J. Paul Getty modeled the Malibu Villa after the Villa dei Papiri in Herculenium near Pompeii. Only part of the villa was excavated, but from floor plans, architects were able to recreate the dimensions of the ancient Roman villa. Details of floor and wall designs come from several other Greek and Roman edifices.
The Museum interior consists of 29 galleries on two levels, a reading room and two interactive exhibits. Downstairs galleries open off an Atrium with an open skylight over a central pool. Beyond the Atrium, sculptured figures flank a long fountain amid Mediterranean plants in the Inner Peristyle, a courtyard surrounded by a columned porch. The doorway straight ahead under the yellow marble stairs leads to the East Garden.

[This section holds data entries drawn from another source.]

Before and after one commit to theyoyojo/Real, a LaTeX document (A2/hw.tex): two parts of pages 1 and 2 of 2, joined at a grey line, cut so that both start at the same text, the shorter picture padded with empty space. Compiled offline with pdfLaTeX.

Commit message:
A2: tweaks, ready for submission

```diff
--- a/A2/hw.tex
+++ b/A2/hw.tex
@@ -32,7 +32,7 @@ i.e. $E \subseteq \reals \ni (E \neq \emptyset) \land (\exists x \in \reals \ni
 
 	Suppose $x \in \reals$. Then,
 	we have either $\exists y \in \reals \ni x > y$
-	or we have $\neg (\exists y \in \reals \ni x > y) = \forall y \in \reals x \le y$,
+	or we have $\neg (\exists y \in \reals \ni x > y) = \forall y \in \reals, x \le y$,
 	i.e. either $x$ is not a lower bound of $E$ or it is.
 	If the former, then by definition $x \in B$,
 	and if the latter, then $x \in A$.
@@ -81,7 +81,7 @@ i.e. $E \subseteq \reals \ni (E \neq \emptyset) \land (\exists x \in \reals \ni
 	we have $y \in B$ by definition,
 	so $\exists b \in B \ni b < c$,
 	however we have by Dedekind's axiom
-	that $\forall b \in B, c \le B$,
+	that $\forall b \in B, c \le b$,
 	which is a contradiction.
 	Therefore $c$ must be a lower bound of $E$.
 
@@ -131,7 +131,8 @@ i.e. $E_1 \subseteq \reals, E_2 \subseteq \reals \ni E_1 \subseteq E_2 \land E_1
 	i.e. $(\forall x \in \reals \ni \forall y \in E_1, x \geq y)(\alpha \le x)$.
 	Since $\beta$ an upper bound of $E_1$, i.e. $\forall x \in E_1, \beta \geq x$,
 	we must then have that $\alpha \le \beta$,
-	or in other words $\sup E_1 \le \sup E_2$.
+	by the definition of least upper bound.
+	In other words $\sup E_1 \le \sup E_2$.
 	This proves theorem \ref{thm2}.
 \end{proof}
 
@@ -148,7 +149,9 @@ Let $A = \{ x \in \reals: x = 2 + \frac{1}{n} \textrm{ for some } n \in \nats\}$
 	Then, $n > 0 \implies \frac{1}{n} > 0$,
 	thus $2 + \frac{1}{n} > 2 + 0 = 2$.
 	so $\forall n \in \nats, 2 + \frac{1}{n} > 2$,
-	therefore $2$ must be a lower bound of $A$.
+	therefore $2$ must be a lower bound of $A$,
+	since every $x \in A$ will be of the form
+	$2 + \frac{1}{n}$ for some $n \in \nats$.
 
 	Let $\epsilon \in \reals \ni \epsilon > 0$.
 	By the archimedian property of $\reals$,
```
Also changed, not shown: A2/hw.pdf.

The Getty Center and Getty Villa are as much about the architecture as the art collection. Like much art, they are better appreciated with an understanding of their creators’ intentions. Knowing the architects’ concept of re-imagining the site as an archaeological dig, puts otherwise incongruous details in context. Oddly placed walls in the Entry Pavilion overlooking the Villa to one side and a concrete courtyard below re-create the sense of looking down into the dig pit – if you know that’s what it’s supposed to represent.
Stairs from the garage through the Entry Pavilion and the Path to Museum bring you to the top of the Outdoor Theater, from where you can look down to the Villa Entrance. This, again, gives the impression of looking down into the site. But if you don’t feel like ascending all those stairs just to climb back down through the theater, the archway to the right as you come up the stairs will take you through the Herb Garden to the Museum entrance. There are also elevators.
Beyond the Villa and Outdoor Theater, between the Auditorium and the Museum Store, a flat, square pool of Chinese black marble collects water seeping from between layers of travertine, bronze, red porphyry stone and board-formed concrete to add to the archaeological concept. The different textures represent the strata of volcanic deposits that covered the Villa dei Papiri when Vesuvius erupted in A.D. 79.